Your employer says they have to lay you off or asks you to work fewer hours “until things pick up”. Learn your rights if you’re temporarily laid off from work.
Understand your legal rights
Your rights if you are temporarily laid off from work depend in part on the type of worker you are seen to be under the law.
A BC law, the Employment Standards Act, sets minimum standards for employers in how they treat workers. This law applies to “employees” — which covers most but not all workers in the province.
For example, it doesn’t apply to workers in industries regulated by the federal government, such as banks and airlines. Federal laws apply to them.
Nor does it apply to union workers. If you belong to a union, the collective agreement between your union and the employer has rules about how workers can be laid off or let go.
As well, this provincial law doesn’t apply to independent contractors. These are people who are self-employed, who run their own business. If you’re an independent contractor, your contracts with the people you work for control the situation.
A layoff is when your employer tells you that you must take an unpaid leave from work. An employer might lay you off because there is no work for you to do or not enough money to pay you.
Under the Employment Standards Act, employers do not have a general right to temporarily lay off employees. Temporary lay-offs are only legal if one of the following applies:
- You have a written employment contract that allows for a layoff.
- You work in an industry where layoffs are standard practice (for example, the logging industry).
- You consent to the layoff.
Your employer must prove they had the right to lay you off for one of these reasons. Even then, the law limits the length of the layoff. We explain this shortly.
Outside of the situations above, if your employer lets you go temporarily, you have the same rights as someone who gets fired without just cause. That means your employer must give you notice or severance pay. See our guidance on if you are fired (no. 241).
If a temporary layoff is permitted under the law, an employer may temporarily lay you off for up to 13 weeks in a consecutive 20-week period.
If the layoff lasts more than 13 weeks in a 20-week period, it can no longer be called “temporary”. At that point, it’s as if you were fired without just cause on the first day of the layoff.
The 20-week period begins on the first day of the layoff. The 13-week period is exceeded on the first day of the 14th week of layoff. If your employer misses the deadline to recall you to work, you now have the same rights as someone who was fired without just cause. In particular, you have the right to notice, severance pay, or some combination of the two. See our guidance on if you are fired.
(Your employer can apply to Employment Standards BC to extend the 13-week period.)
If your contract doesn’t provide for temporary layoffs — and you don’t work in an industry where they’re standard practice — your employer can’t temporarily lay you off. It’s against the law. Let your employer know right away (in writing) that you don’t consent to being laid off.
If your employer follows through with the layoff, your rights are affected. You’re now being fired without just cause. (See our guidance on if you are fired.) That means you can start a claim against your employer to collect severance pay.
If you are covered by BC’s employment standards law, you can make a complaint to the Employment Standards Branch.

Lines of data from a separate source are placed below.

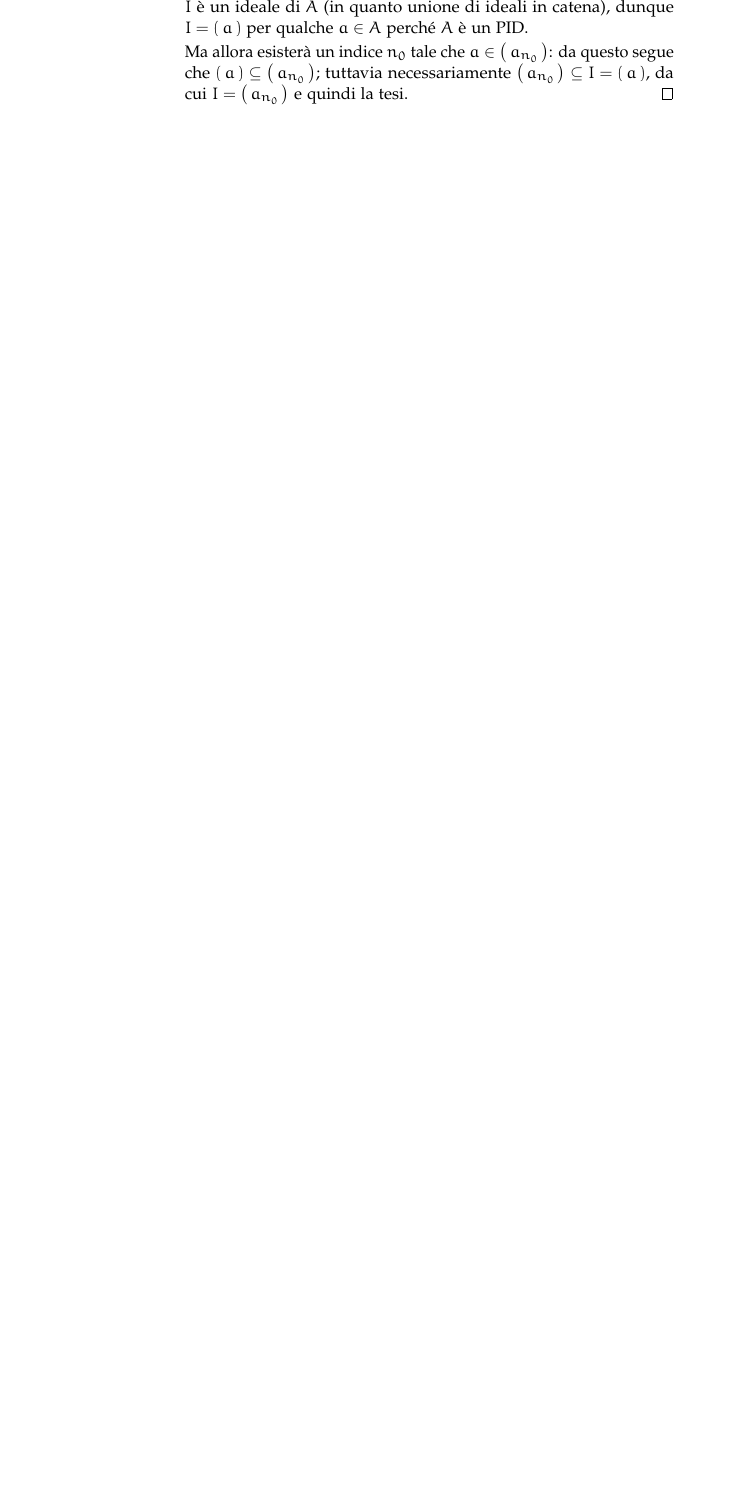
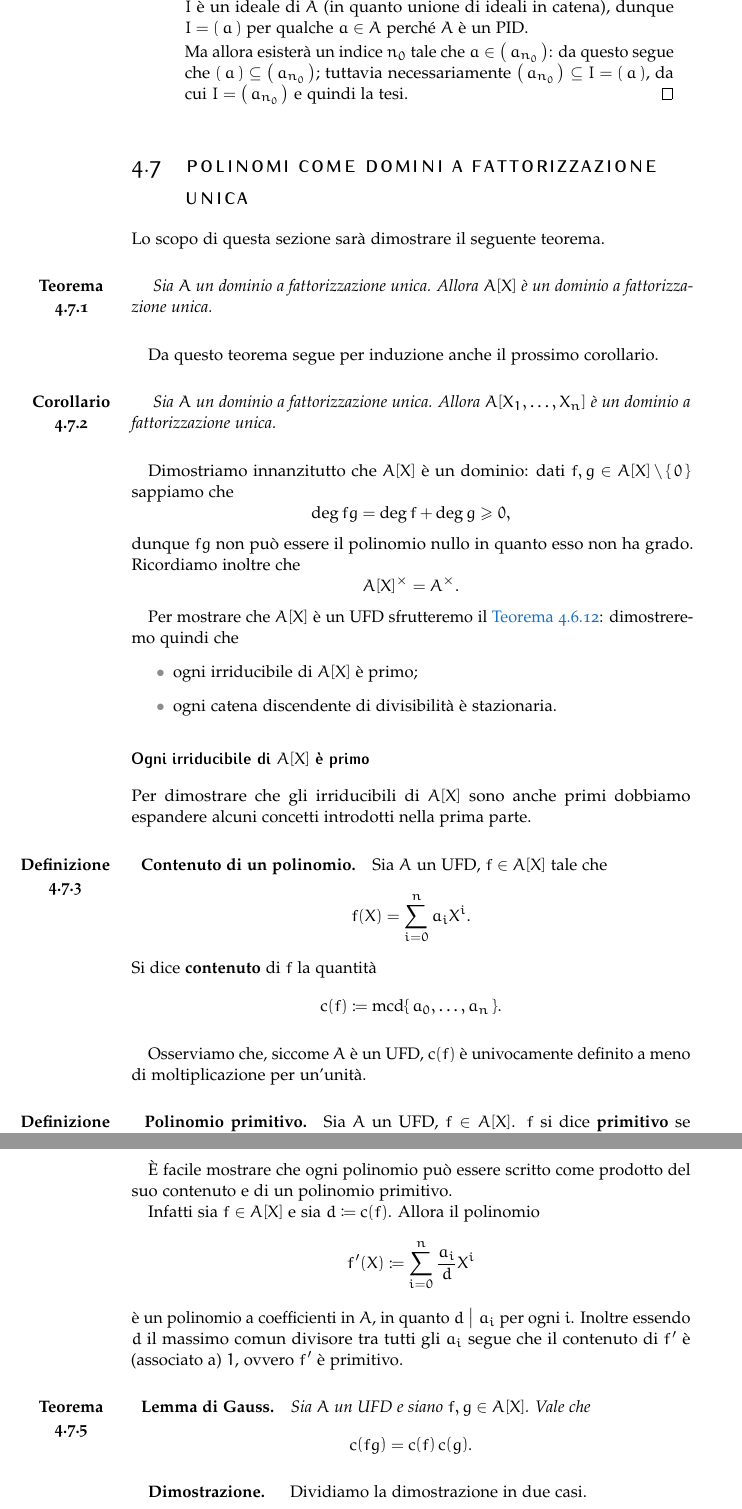
Before and after one commit to lucadp19/Maths-Notes, a LaTeX thesis (Algebra/algebra.tex, which reads Algebra/RingTheory/poly_UFD.tex): part of page 96 of 96 before the commit and two parts of pages 96 and 97 of 98 after it, the two joined at a grey line, cut so that both start at the same text, the shorter picture padded with empty space. The pictures show the PDF file Algebra/algebra.pdf that the author committed with the source.

Commit message:
Added the first part on the theorem about UFDs and polynomial rings

```diff
--- /dev/null
+++ b/Algebra/RingTheory/poly_UFD.tex
@@ -0,0 +1,58 @@
+\section{Polinomi come domini a fattorizzazione unica}
+
+Lo scopo di questa sezione sarà dimostrare il seguente teorema.
+\begin{theorem}
+    Sia $A$ un dominio a fattorizzazione unica. Allora $A[X]$ è un dominio a fattorizzazione unica.
+\end{theorem}
+
+Da questo teorema segue per induzione anche il prossimo corollario.
+\begin{corollary}
+    Sia $A$ un dominio a fattorizzazione unica. Allora $A[X_1, \dots, X_n]$ è un dominio a fattorizzazione unica.
+\end{corollary}
+
+Dimostriamo innanzitutto che $A[X]$ è un dominio: dati $f, g \in A[X] \setminus \set{0}$ sappiamo che \[
+    \deg fg = \deg f + \deg g \geq 0,
+\] dunque $fg$ non può essere il polinomio nullo in quanto esso non ha grado. Ricordiamo inoltre che \[
+    \units{A[X]} = \units{A}.
+\]
+
+Per mostrare che $A[X]$ è un UFD sfrutteremo il \autoref{th:caratt_UFD}: dimostreremo quindi che \begin{itemize}
+    \item ogni irriducibile di $A[X]$ è primo;
+    \item ogni catena discendente di divisibilità è stazionaria.
+\end{itemize}
+
+\subsection*{Ogni irriducibile di $A[X]$ è primo}
+
+Per dimostrare che gli irriducibili di $A[X]$ sono anche primi dobbiamo espandere alcuni concetti introdotti nella prima parte.
+
+\begin{definition}
+    [Contenuto di un polinomio]
+    Sia $A$ un UFD, $f \in A[X]$ tale che \[
+        f(X) = \sum_{i=0}^n a_iX^i.
+    \] Si dice \strong{contenuto} di $f$ la quantità \[
+        \content*{f} \deq \operatorname{mcd}\set*{a_0, \dots, a_n}.
+    \]
+\end{definition}
+
+Osserviamo che, siccome $A$ è un UFD, $\content*{f}$ è univocamente definito a meno di moltiplicazione per un'unità.
+
+\begin{definition}
+    [Polinomio primitivo]
+    Sia $A$ un UFD, $f \in A[X]$. $f$ si dice \strong{primitivo} se $\content*{f} \sim 1$.
+\end{definition}
+
+È facile mostrare che ogni polinomio può essere scritto come prodotto del suo contenuto e di un polinomio primitivo.
+
+Infatti sia $f \in A[X]$ e sia $d \deq \content*{f}$. Allora il polinomio \[
+    f'(X) \deq \sum_{i=0}^n \frac{a_i}{d}X^i
+\] è un polinomio a coefficienti in $A$, in quanto $d \divides a_i$ per ogni $i$. Inoltre essendo $d$ il massimo comun divisore tra tutti gli $a_i$ segue che il contenuto di $f'$ è (associato a) $1$, ovvero $f'$ è primitivo.
+
+\begin{theorem}
+    [Lemma di Gauss]
+    Sia $A$ un UFD e siano $f, g \in A[X]$. Vale che \[
+        \content*{fg} = \content*{f}\content*{g}.
+    \]
+\end{theorem}
+\begin{proof}
+    Dividiamo la dimostrazione in due casi.
+    \begin{description}
@@ -0,0 +64,2 @@
+            \pi : A[X] \to \quot{A}{\ideal{p}}[X].
+        \end{align*}
@@ -0,0 +70,4 @@
+        \end{itemize}
+        Ma per la \autoref{prop:primo_sse_dom/max_sse_campo} siccome $\ideal{p}$ è un ideale primo segue che $\quot{A}{\ideal{p}}$ è un dominio, da cui anche $\quot{A}{\ideal{p}}[X]$ è un dominio, dunque abbiamo trovato un assurdo e $\content*{fg} = 1$.
+        \item[Caso 2] Scriviamo \[
+            f(X) = \content*{f}\cdot f'(X), \qquad g(X) = \content*{g}\cdot g'(X),
@@ -0,0 +88,50 @@
+\begin{corollary}
+    Siano $f, g \in A[X]$, $f$ primitivo e tali che $f \divides g$ in $\K[X]$. Allora $f \divides g$ in $A[X]$.
+\end{corollary}
+\begin{proof}
+    $f \divides g$ in $\K[X]$ significa che esiste $h \in \K[X]$ tali che $g = fh$. Sia ora $d \in A$ tale che $h_1(X) \deq d \cdot h(X)$ sia un polinomio a coefficienti in $A$ (basta prendere il massimo comune divisore dei denominatori). Allora $h_1(X)f(X) = d\cdot g(X)$ è a sua volta un polinomio a coefficienti in $A$: prendendo i contenuti si ottiene che \[
+        d\content*{g} = \content*{h_1f} = \content*{h_1}\content*{f} = \content*{h_1},
+    \] ovvero $d \divides \content*{h_1}$. Ma questo significa che il polinomio $\dfrac{h_1(X)}{d} = h(X)$ è ancora a coefficienti in $A$, che è la tesi.
+\end{proof}
+
+\begin{corollary}
+    \label{cor:rid_in_K[X]=>rid_in_A[X]}
+    Sia $f \in A[X]$. Se $f$ è riducibile in $\K[X]$ (ovvero se esistono $g, h \in \K[X]$ di grado maggiore o uguale a $1$ tali che $f = gh$) allora esiste un $\delta \in \units{\K}$ tale che \begin{itemize}
+        \item $g_1 \deq \delta\cdot g \in A[X]$,
+        \item $h_1 \deq \delta\inv\cdot h \in A[X]$,
+    \end{itemize}
+    da cui $f = g_1h_1$ è riducibile in $A[X]$ e i fattori sono associati ai rispettivi fattori in $\K[X]$.
+\end{corollary}
+\begin{proof}
+    Sia $d \in A$ tale che $g_1 \deq d\cdot g$ sia un polinomio a coefficienti in $A$. Sicuramente $d$ ammette inverso in $\K$, dunque \[
+        f = (d \cdot g)(d\inv \cdot h) = g_1 (d\inv \cdot h) = \content*{g_1}(g_1)'(d\inv \cdot h).
+    \] Siccome $(g_1)'$ è un polinomio primitivo a coefficienti in $A$ e $(g_1)' \divides f$ in $\K[X]$, per il corollario precedente segue che $(g_1)' \divides f$ in $A[X]$, ovvero $h_1 \deq \content*{g_1} d\inv h$ è un polinomio in $A[X]$ e $\delta \deq d\inv\content*{g}$.
+\end{proof}
+
+Possiamo quindi finalmente caratterizzare gli irriducibili di $A[X]$.
+
+\begin{theorem}[Caratterizzazione degli irriducibili di $A[X]$]
+    Sia $A$ un UFD. Gli irriducibili di $A[X]$ sono tutti e soli i polinomi $f \in A[X]$ che soddisfano una delle seguenti proprietà:
+    \begin{enumerate}
+        \item $f$ è una costante irriducibile in $A$;
+        \item $f$ ha grado maggiore o uguale di $1$, è primitivo ed irriducibile in $\K[X]$.
+    \end{enumerate}
+\end{theorem}
+\begin{proof}
+    Dimostriamo i due casi separatamente.
+    \begin{description}
+        \item[Caso 1.] Sia $f \in A[X]$ una costante irriducibile in $A$.
+
+        Sia $f = gh$ con $g, h \in A[X]$. Allora \[
+            0 = \deg f = \deg g + \deg h,
+        \] da cui segue che $\deg g = \deg h = 0$, ovvero anche $g$ e $h$ sono costanti. Siccome gli invertibili di $A[X]$ sono gli invertibili di $A$ segue che $f$ è riducibile in $A[X]$ se e solo se $f$ è riducibile in $A$.
+        \item[Caso 2.] Sia $f \in A[X]$ con $\deg f \geq 1$. Mostriamo entrambi i versi dell'implicazione.
+        \begin{description}
+            \item[($\implies$)] Supponiamo che $f$ sia irriducibile in $A[X]$. Scriviamo innanzitutto \[
+                f(X) = \content*{f}\cdot f'(X),
+            \] da cui segue che $\content*{f}$ è un'unità di $A[X]$, ovvero è un'unità di $A$, da cui $f$ è primitivo.
+
+            Scriviamo ora $f = gh$ in $\K[X]$. Per il \autoref{cor:rid_in_K[X]=>rid_in_A[X]}
+        \end{description}
+    \end{description}
+\end{proof}
```
Also changed, not shown: Algebra/algebra.tex (+1 -0 lines), Algebra/algebra.pdf, Algebra/RingTheory/poly_UFD.tex (23 more changed lines), 6 other files.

You must make your complaint within six months of the day your employment ended. For details on the process, you can call the Branch toll-free at 1-800-663-3316, or visit gov.bc.ca/employmentstandards.
In this case your employer is legally allowed to lay you off or reduce your hours of work. However, unless your contract says otherwise, the law sets a limit on how long your layoff can be, as explained above.
There may be other terms and conditions attached. For example, your contract may state that your employer has to pay you a certain percentage of your regular wage while you’re laid off. It may also say you’re allowed to look for other work in your down time. However, you should always be ready to return to work during the layoff period. If you refuse work, you weaken your claim. The employer may claim that you quit.
The Employment Standards Branch deals with claims against an employer relating to temporary layoffs.
Employment and Social Development Canada can help you bring a claim against your employer if you work in a federally-regulated industry.
This information applies to British Columbia, Canada
Reviewed in October 2017
Time to read: 5 minutes